▶ **TASK INSTRUCTIONS**: Across the listing below, how many lines contain "files"? Answer with the number and nothing else.

▶ **SUPPLIED RECORDS**:
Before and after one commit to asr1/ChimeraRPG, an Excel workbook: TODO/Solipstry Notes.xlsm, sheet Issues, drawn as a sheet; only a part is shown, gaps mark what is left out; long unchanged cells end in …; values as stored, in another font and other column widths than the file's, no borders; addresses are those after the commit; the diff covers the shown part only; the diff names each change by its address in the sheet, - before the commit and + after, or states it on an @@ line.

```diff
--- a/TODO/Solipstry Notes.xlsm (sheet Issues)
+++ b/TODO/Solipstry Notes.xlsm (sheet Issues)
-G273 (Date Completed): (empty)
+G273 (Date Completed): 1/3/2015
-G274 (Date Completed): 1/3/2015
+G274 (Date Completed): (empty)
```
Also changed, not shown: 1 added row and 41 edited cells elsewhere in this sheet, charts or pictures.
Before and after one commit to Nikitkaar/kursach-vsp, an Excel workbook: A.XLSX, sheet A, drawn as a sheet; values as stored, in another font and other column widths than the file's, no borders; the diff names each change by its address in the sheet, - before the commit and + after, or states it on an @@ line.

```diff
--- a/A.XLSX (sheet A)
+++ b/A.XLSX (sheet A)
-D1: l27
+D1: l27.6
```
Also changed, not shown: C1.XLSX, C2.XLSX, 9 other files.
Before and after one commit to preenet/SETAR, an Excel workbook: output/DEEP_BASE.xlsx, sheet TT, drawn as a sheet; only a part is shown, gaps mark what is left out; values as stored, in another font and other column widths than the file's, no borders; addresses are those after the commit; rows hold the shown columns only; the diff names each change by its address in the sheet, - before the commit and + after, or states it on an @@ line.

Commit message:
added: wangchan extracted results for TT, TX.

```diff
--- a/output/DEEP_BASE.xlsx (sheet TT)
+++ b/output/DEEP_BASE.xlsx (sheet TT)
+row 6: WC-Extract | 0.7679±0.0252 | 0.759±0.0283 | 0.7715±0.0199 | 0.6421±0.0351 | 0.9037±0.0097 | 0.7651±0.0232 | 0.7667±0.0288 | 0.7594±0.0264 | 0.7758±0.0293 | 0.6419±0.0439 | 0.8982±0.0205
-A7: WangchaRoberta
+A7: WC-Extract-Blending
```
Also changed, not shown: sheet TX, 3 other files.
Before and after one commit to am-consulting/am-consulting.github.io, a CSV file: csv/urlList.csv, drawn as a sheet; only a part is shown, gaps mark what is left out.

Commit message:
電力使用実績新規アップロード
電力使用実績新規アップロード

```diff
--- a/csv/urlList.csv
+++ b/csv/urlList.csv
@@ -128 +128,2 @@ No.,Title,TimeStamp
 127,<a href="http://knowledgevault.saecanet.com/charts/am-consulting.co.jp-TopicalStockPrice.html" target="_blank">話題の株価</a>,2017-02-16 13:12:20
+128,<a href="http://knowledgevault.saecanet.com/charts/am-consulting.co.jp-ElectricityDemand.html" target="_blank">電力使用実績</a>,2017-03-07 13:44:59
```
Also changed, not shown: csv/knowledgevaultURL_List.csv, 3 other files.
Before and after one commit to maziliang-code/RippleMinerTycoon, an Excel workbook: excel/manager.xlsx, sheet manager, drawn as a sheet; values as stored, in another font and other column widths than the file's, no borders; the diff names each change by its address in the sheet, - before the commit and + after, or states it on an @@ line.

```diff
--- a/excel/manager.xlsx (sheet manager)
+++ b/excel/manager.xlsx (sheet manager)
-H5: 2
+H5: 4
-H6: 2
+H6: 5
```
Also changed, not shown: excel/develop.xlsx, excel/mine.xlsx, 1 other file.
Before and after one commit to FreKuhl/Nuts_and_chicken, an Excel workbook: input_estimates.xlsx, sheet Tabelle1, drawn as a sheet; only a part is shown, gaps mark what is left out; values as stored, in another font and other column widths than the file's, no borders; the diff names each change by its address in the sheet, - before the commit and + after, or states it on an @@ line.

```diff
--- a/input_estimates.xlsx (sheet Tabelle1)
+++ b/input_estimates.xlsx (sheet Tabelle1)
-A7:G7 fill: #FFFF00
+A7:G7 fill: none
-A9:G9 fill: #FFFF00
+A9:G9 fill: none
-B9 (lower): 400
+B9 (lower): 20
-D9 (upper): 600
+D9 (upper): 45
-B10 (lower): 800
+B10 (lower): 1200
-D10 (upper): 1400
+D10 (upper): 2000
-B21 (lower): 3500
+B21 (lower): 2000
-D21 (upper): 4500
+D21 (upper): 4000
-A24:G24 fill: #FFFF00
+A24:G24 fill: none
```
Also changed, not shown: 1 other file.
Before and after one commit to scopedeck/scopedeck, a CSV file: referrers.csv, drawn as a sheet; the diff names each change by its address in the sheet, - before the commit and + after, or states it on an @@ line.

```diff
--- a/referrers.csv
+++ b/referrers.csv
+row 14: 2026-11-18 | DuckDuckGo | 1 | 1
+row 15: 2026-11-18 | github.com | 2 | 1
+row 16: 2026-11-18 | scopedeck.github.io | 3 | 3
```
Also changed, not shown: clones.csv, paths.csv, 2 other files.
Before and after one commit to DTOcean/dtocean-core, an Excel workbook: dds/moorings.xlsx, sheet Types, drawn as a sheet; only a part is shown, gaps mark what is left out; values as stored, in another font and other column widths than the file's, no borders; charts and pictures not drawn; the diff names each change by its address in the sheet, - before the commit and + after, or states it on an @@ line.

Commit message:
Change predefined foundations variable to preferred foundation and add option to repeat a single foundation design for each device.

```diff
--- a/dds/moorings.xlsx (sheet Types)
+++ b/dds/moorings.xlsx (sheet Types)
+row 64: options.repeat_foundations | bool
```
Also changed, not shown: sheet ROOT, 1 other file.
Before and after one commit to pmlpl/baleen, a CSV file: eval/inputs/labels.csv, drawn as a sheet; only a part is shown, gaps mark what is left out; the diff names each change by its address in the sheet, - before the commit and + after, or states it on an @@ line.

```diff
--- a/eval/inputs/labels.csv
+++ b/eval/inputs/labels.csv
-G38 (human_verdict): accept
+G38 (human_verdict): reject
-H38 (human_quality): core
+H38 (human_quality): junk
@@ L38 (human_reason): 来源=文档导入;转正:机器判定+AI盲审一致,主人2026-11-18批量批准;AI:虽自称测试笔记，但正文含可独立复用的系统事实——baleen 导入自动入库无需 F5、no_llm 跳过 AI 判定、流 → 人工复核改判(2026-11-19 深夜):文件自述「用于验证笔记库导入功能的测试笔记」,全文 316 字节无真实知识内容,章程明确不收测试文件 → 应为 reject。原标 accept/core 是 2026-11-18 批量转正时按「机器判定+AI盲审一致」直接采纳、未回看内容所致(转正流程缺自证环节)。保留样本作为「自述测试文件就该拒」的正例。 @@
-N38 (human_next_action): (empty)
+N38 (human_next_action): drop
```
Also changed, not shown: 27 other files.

▶ **RESPONSE AREA**: 5